Roseland, NJ 07068
by Novartis Pharma GmbH, Wehr, Germany
Denavir® is licensed to New American Therapeutics, Inc. from Denco Asset, LLC.
©2010 New American Therapeutics, Inc.
|Labeler - New American Therapeutics, Inc (962163734)|
|Registrant - Denco Asset, LLC (965099505)|
|Novartis Pharma Produktions GmbH||333288046||manufacture|

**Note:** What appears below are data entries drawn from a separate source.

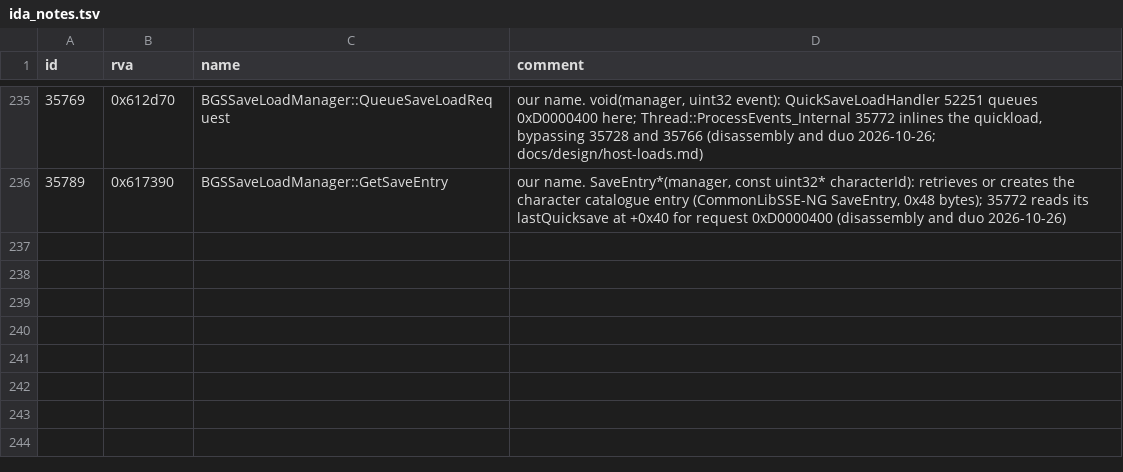
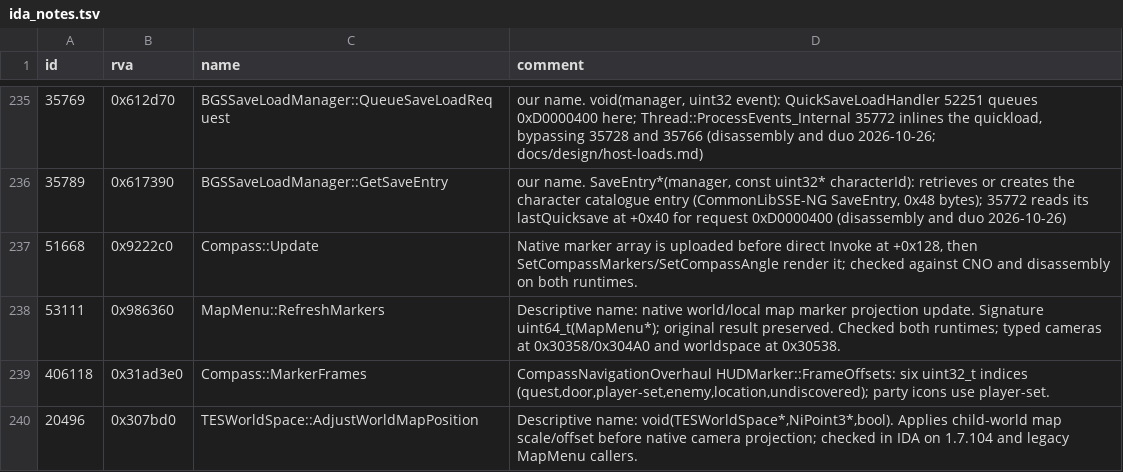
Before and after one commit to blockheads/SkyrimCoop, a TSV file: docs/re/ida_notes.tsv, drawn as a sheet; only a part is shown, gaps mark what is left out.

Commit message:
Show party players on the native compass and maps
Publish roster-backed character locations to native compass and named world/local map pins. Preserve shared waypoints and clear departed players. Keep labels visible through the native text container's hover fade.

Validated with four marker GameTests flows, bearing/space unit tests, the full check gate, both runtime builds, and five native Skyrim 1.7.104 scenarios including interiors, movement and rejoin.

```diff
--- a/docs/re/ida_notes.tsv
+++ b/docs/re/ida_notes.tsv
@@ -236 +236,5 @@ id	rva	name	comment
 35789	0x617390	BGSSaveLoadManager::GetSaveEntry	our name. SaveEntry*(manager, const uint32* characterId): retrieves or creates the character catalogue entry (CommonLibSSE-NG SaveEntry, 0x48 bytes); 35772 reads its lastQuicksave at +0x40 for request 0xD0000400 (disassembly and duo 2026-10-26)
+51668	0x9222c0	Compass::Update	Native marker array is uploaded before direct Invoke at +0x128, then SetCompassMarkers/SetCompassAngle render it; checked against CNO and disassembly on both runtimes.
+53111	0x986360	MapMenu::RefreshMarkers	Descriptive name: native world/local map marker projection update. Signature uint64_t(MapMenu*); original result preserved. Checked both runtimes; typed cameras at 0x30358/0x304A0 and worldspace at 0x30538.
+406118	0x31ad3e0	Compass::MarkerFrames	CompassNavigationOverhaul HUDMarker::FrameOffsets: six uint32_t indices (quest,door,player-set,enemy,location,undiscovered); party icons use player-set.
+20496	0x307bd0	TESWorldSpace::AdjustWorldMapPosition	Descriptive name: void(TESWorldSpace*,NiPoint3*,bool). Applies child-world map scale/offset before native camera projection; checked in IDA on 1.7.104 and legacy MapMenu callers.
```
Also changed, not shown: 31 other files.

|Novartis Grimsby Ltd||212245609||api manufacture|